== TASK INSTRUCTIONS ==
Which of the lines below include the word "designs"? Pull each one out.

== Code change snippets ==

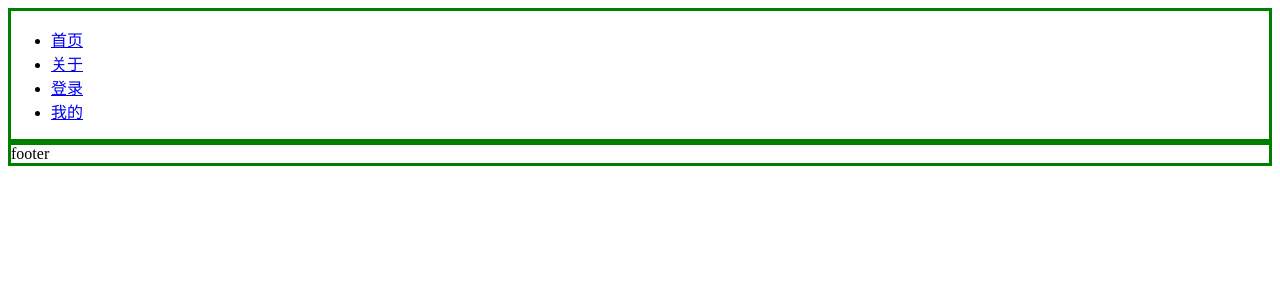
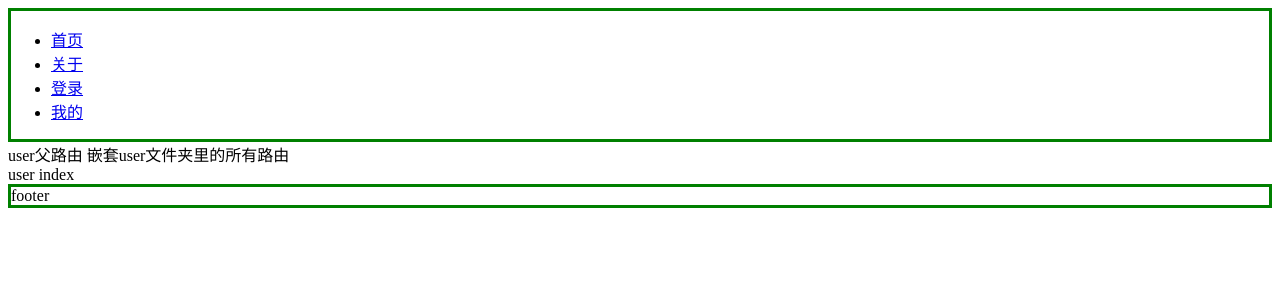
Before and after one commit to 1940879828/nuxt-learn, a Nuxt app: page /user in a window 1280 px wide. Before the commit this address had no page. Shown: the top 300 px of the page. Built offline with nearby package versions, Linux system fonts and the light colour scheme.

Commit message:
feat: 嵌套路由

```diff
--- /dev/null
+++ b/pages/user.vue
@@ -0,0 +1,14 @@
+<template>
+  <div>
+    user父路由 嵌套user文件夹里的所有路由
+    <NuxtPage></NuxtPage>
+  </div>
+</template>
+
+<script setup lang="ts">
+
+</script>
+
+<style scoped>
+
+</style>
--- /dev/null
+++ b/pages/user/index.vue
@@ -0,0 +1,13 @@
+<template>
+  <div>
+    user index
+  </div>
+</template>
+
+<script setup lang="ts">
+
+</script>
+
+<style scoped>
+
+</style>
```
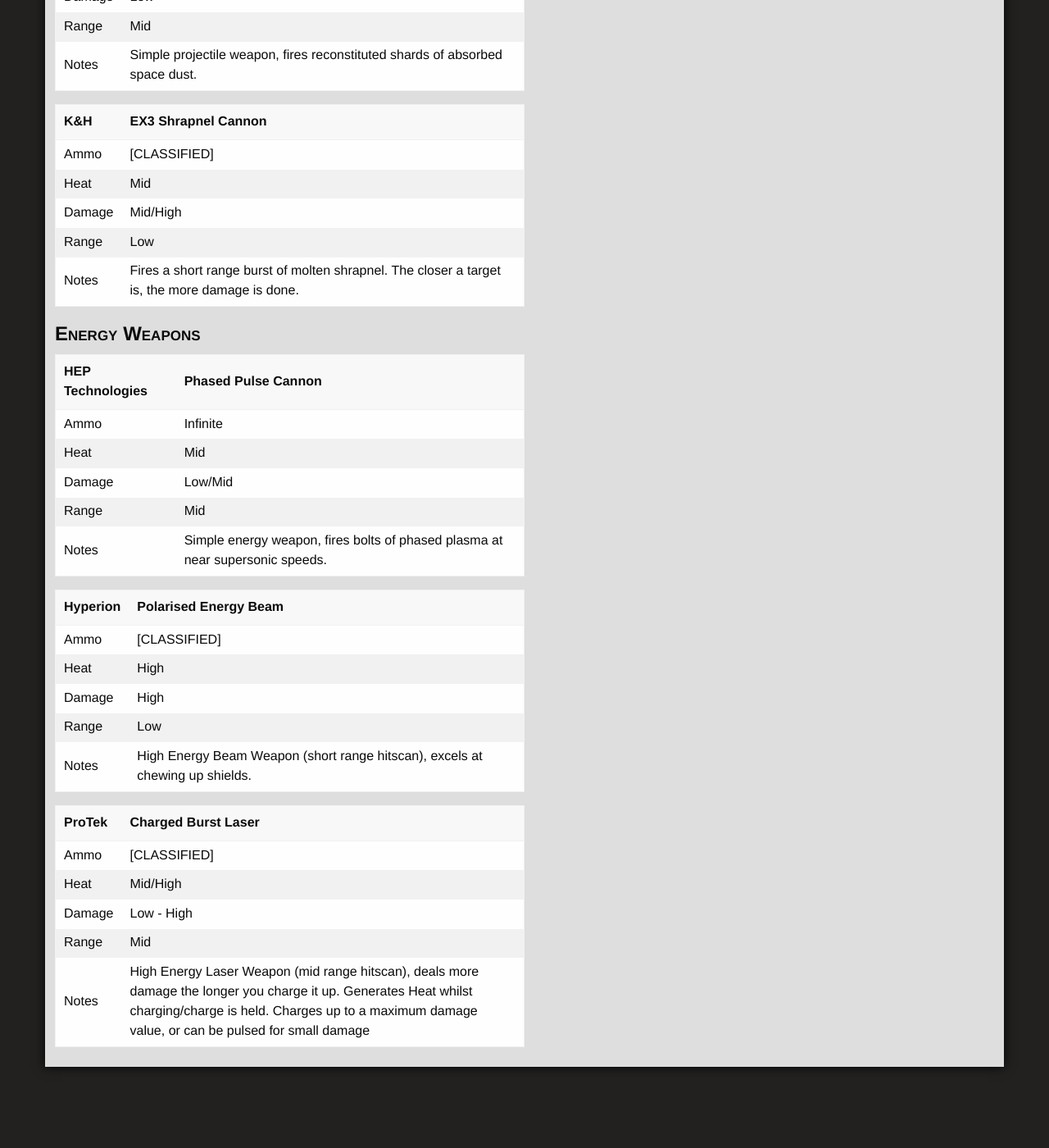
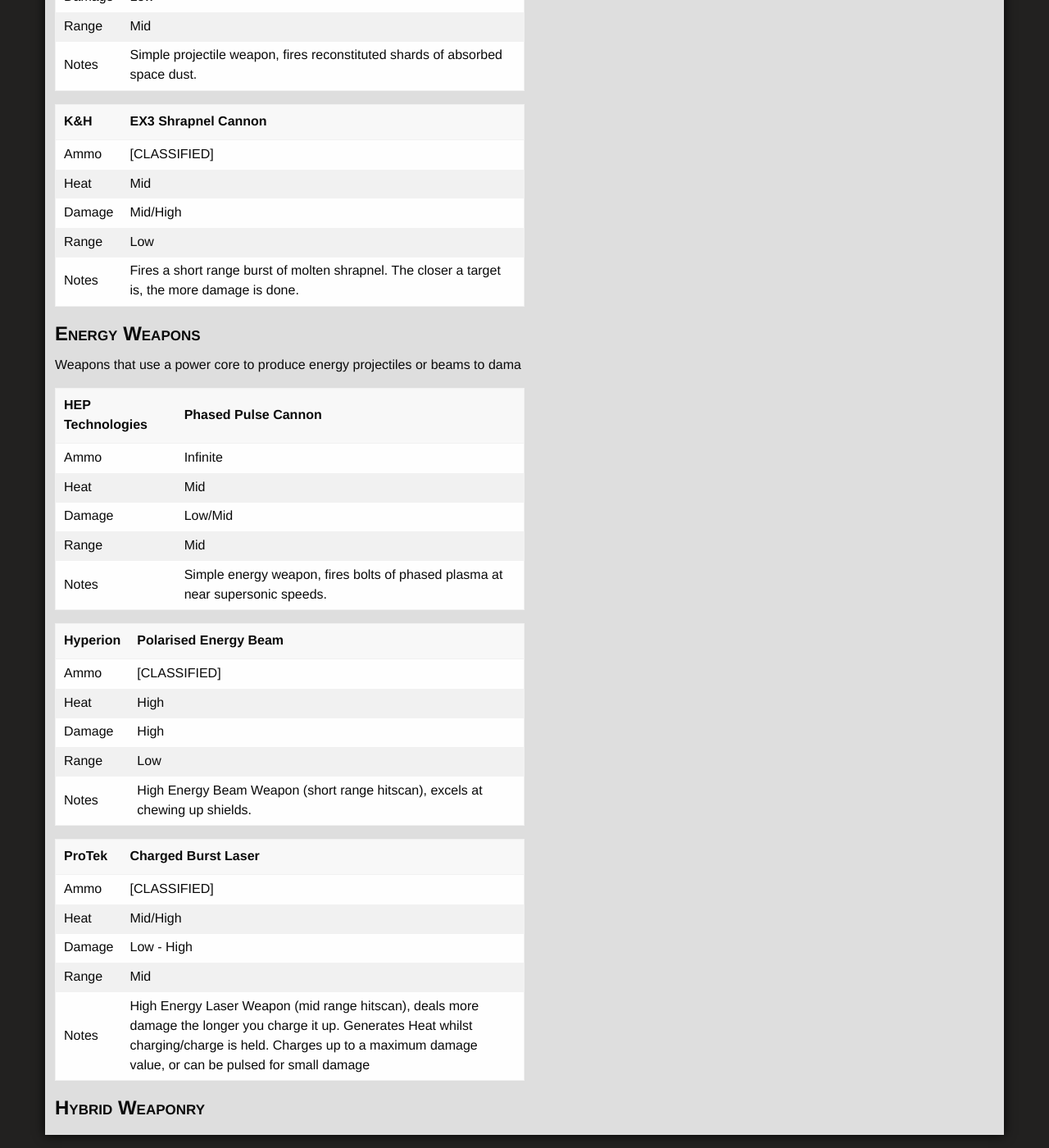
Before and after one commit to ori-sky/polar-space, a Jekyll site: the page built from designs/weapons.md, in a window 1280 px wide and 1400 px high, scrolled down 406 px. Shown: the whole window at 82% size. Built offline with Jekyll 4.4.1, drawn with Linux system fonts in a browser that asks for light colours; nearby versions of some CDN libraries; some web fonts are replaced; our own code applies the rules of GitHub Pages for plain Markdown files; library files that are not in the unit come from our copies; before the commit the page ends 1723 px from its top, so only the background shows below that.

Commit message:
designs/weapons.md updated from https://stackedit.io/

```diff
--- a/designs/weapons.md
+++ b/designs/weapons.md
@@ -21,6 +21,7 @@ title: Weapons and Utilities
 | Notes | Fires a short range burst of molten shrapnel. The closer a target is, the more damage is done. |
 
 ## Energy Weapons
+Weapons that use a power core to produce energy projectiles or beams to dama
 
 | HEP Technologies | Phased Pulse Cannon |
 | -|- |
@@ -46,8 +47,10 @@ title: Weapons and Utilities
 | Range | Mid |
 | Notes | High Energy Laser Weapon (mid range hitscan), deals more damage the longer you charge it up.  Generates Heat whilst charging/charge is held.  Charges up to a maximum damage value, or can be pulsed for small damage |
 
+## Hybrid Weaponry
 
 <!--stackedit_data:
-eyJoaXN0b3J5IjpbMTIyOTM4ODE5LC0xNjY1Njg3OTg2LC0yMD
-E0Mzg4NjIyLDcwMTE0MTI0NywyMTIzNTE5NjkwXX0=
+eyJoaXN0b3J5IjpbLTE2NDE1OTM4MjQsMTIyOTM4ODE5LC0xNj
+Y1Njg3OTg2LC0yMDE0Mzg4NjIyLDcwMTE0MTI0NywyMTIzNTE5
+NjkwXX0=
 -->
```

== RESPONSE ==
Before and after one commit to ori-sky/polar-space, a Jekyll site: the page built from designs/weapons.md, in a window 1280 px wide and 1400 px high, scrolled down 406 px. Shown: the whole window at 82% size. Built offline with Jekyll 4.4.1, drawn with Linux system fonts in a browser that asks for light colours; nearby versions of some CDN libraries; some web fonts are replaced; our own code applies the rules of GitHub Pages for plain Markdown files; library files that are not in the unit come from our copies; before the commit the page ends 1723 px from its top, so only the background shows below that.
designs/weapons.md updated from https://stackedit.io/
--- a/designs/weapons.md
+++ b/designs/weapons.md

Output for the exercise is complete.